We’ve become familiar with the way Journatic — and the news organizations that outsource to it — are gathering and publishing local “micro-news” like school lunch menus, death notices, high school sports scores and real estate transactions. But we wondered: How else is this information being compiled?
To find out, I checked with some independent, online-only local news publishers. I asked them if they include this sort of content on their sites and how they collect it.
Tracy Record of West Seattle Blog said via email that her site handles this type of news in a variety of ways. High school sports coverage, for instance, is sometimes reported by attending games, or information might be pulled from schools’ websites and Twitter. Not every game can be covered, so Record said they depend on their own judgment and readers’ input to point them to the most newsworthy contests.
West Seattle Blog’s death notices come mostly from families themselves. A professional writer does the crime roundup, but Record stressed that their breaking crime coverage is often far more vital to the community. “When something big happens, we’re there. In person. And we report on it as it unfolds,” she explained.
The Batavian’s Howard Owens, also responding via email, said his site does paid death notices, which are provided by four of the six funeral homes in his site’s coverage area. It’s a self-serve process. The site’s event calendar is populated by Owens’ wife and a freelancer; community members can add events on their own if they register with the site. Announcements and milestones are also gathered by Owens’ wife.
Owens said he would love to have more of this sort of content on the site and has been trying to figure out a way to gather it using local employees.
Paul Bass of the New Haven Independent and Eugene Driscoll of the offshoot Valley Independent Sentinel echoed Record in underscoring the importance of strong contacts within the community to facilitate this type of coverage.
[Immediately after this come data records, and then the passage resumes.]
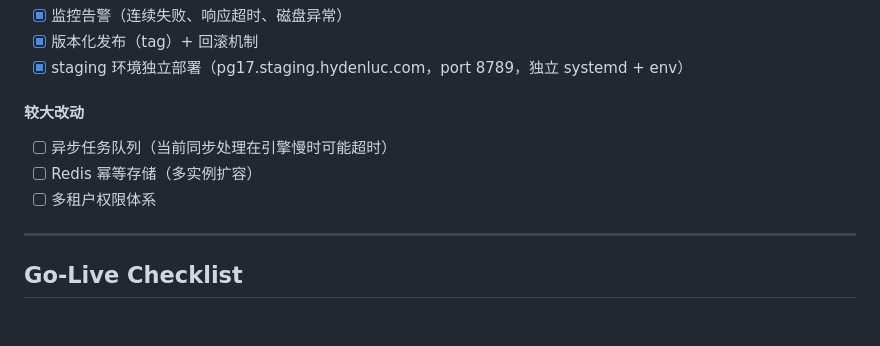
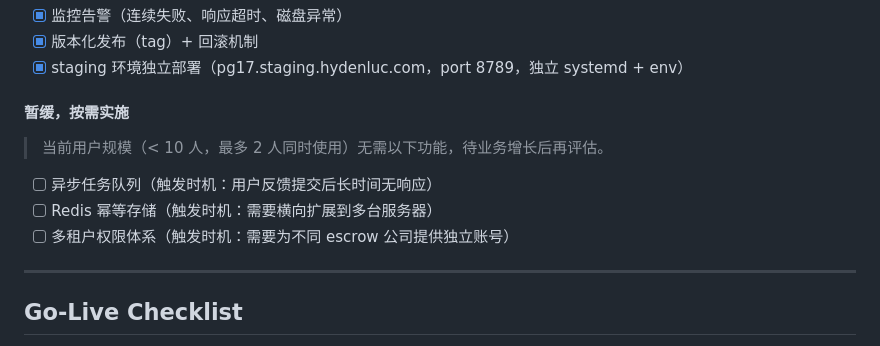
Before and after one commit to yudonghu/culture-escrow-pg17, a Markdown page: docs/ROADMAP.md, the part around the change. Drawn GitHub-style; blank space fills up the shorter version.

Commit message:
docs: defer large-scale items in ROADMAP
Mark async queue, Redis, and multi-tenant as deferred with explicit
trigger conditions. Current scale (< 10 users, max 2 concurrent)
does not justify the implementation cost.

Co-Authored-By: Claude Sonnet 4.6 <noreply@anthropic.com>

```diff
--- a/docs/ROADMAP.md
+++ b/docs/ROADMAP.md
@@ -67,10 +67,12 @@
 - [x] 版本化发布（tag）+ 回滚机制
 - [x] staging 环境独立部署（pg17.staging.hydenluc.com，port 8789，独立 systemd + env）
 
-#### 较大改动
-- [ ] 异步任务队列（当前同步处理在引擎慢时可能超时）
-- [ ] Redis 幂等存储（多实例扩容）
-- [ ] 多租户权限体系
+#### 暂缓，按需实施
+> 当前用户规模（< 10 人，最多 2 人同时使用）无需以下功能，待业务增长后再评估。
+
+- [ ] 异步任务队列（触发时机：用户反馈提交后长时间无响应）
+- [ ] Redis 幂等存储（触发时机：需要横向扩展到多台服务器）
+- [ ] 多租户权限体系（触发时机：需要为不同 escrow 公司提供独立账号）
 
 ---
 
```
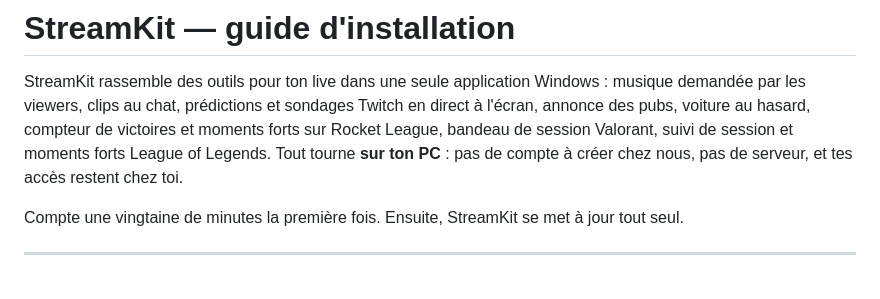
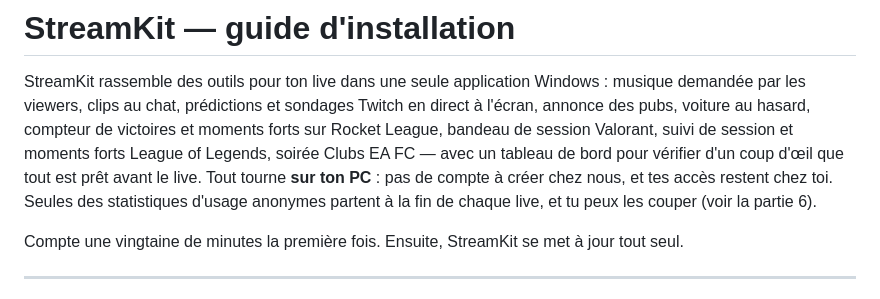
Before and after one commit to 45jmpmd6kq-ui/StreamKit, a Markdown page: GUIDE-STREAMER.md, the part around one of its changes. Drawn GitHub-style.

```diff
--- a/GUIDE-STREAMER.md
+++ b/GUIDE-STREAMER.md
@@ -3,8 +3,10 @@
 StreamKit rassemble des outils pour ton live dans une seule application Windows :
 musique demandée par les viewers, clips au chat, prédictions et sondages Twitch en
 direct à l'écran, annonce des pubs, voiture au hasard, compteur de victoires et moments forts sur Rocket League, bandeau
-de session Valorant, suivi de session et moments forts League of Legends. Tout tourne **sur ton PC** : pas de compte
-à créer chez nous, pas de serveur, et tes accès restent chez toi.
+de session Valorant, suivi de session et moments forts League of Legends, soirée Clubs EA FC — avec un
+tableau de bord pour vérifier d'un coup d'œil que tout est prêt avant le live. Tout tourne **sur ton PC** :
+pas de compte à créer chez nous, et tes accès restent chez toi. Seules des statistiques d'usage anonymes
+partent à la fin de chaque live, et tu peux les couper (voir la partie 6).
 
 Compte une vingtaine de minutes la première fois. Ensuite, StreamKit se met à
 jour tout seul.
```
Also changed, not shown: other parts of GUIDE-STREAMER.md (+85 -41 lines).
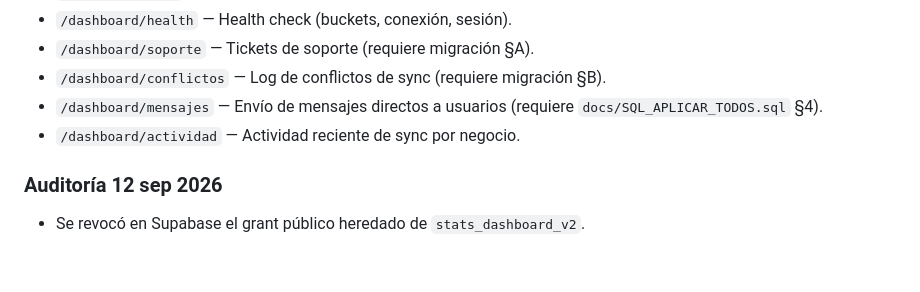
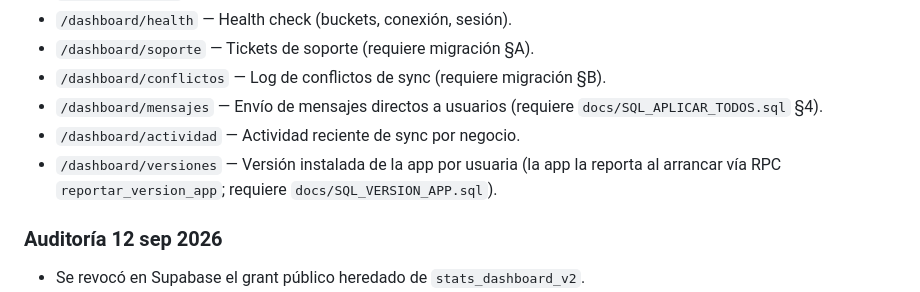
Before and after one commit to jai416/MiCajaDigital, a Markdown page: README.md, the part around the change. GitHub-like rendering; blank space fills up the shorter version.

Commit message:
docs: sección Versiones instaladas en README del panel

```diff
--- a/README.md
+++ b/README.md
@@ -119,6 +119,9 @@ npm run test:e2e
 - `/dashboard/mensajes` — Envío de mensajes directos a usuarios (requiere
   `docs/SQL_APLICAR_TODOS.sql` §4).
 - `/dashboard/actividad` — Actividad reciente de sync por negocio.
+- `/dashboard/versiones` — Versión instalada de la app por usuaria (la app la
+  reporta al arrancar vía RPC `reportar_version_app`; requiere
+  `docs/SQL_VERSION_APP.sql`).
 
 ### Auditoría 12 sep 2026
 
```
Much of the information is uploaded by readers themselves or submitted on Facebook (here’s the Sentinel’s page, for example).
“For us, Facebook is the talking Rolodex,” Driscoll said. “We’re in constant, two-way communication with readers. We’re not the anonymous, omniscient newspaper reporter dropping in on your community and dumping cookie-cutter news stories on you.”
In general, decisions on “micro-news” coverage are made with the community in mind. If the information can be found elsewhere, links will point readers to it. High school sports, for instance, were once covered with freelance help. Eventually it was decided that the money would be better spent on hiring another full-time reporter and now the sites link out to other sources, including, Driscoll said, local blogs.
Other sites, like VTDigger, for instance, publish little to no micro-news. Editor Anne Galloway wrote via email that they have an events calendar for public meetings and hearings, press releases about issues of statewide interest and that’s it. When I asked why they don’t include things like real estate transactions, Galloway replied that it is not relevant to their core mission, which is to provide in-depth and investigative reporting on public policy matters. “We also don’t have the human resources,” she added. “I would prefer to invest in searchable databases of government data instead.”
Perhaps Tracy Record summed up best how sites like hers make decisions on which hyperlocal news to cover: “Most importantly of all: We listen. When readers start to ask about a particular type of thing we hadn’t been covering … that’s a signal to us that it’s time to start covering. But that means you have to have a relationship with the community.”
Related: “A good local story is about connection. Connections exist between people” (Dan Haley/OakPark.com) | Outsourcing will be part of journalism’s future (Mathew Ingram/GigaOm) | 5 lessons from Journatic (David Cohn)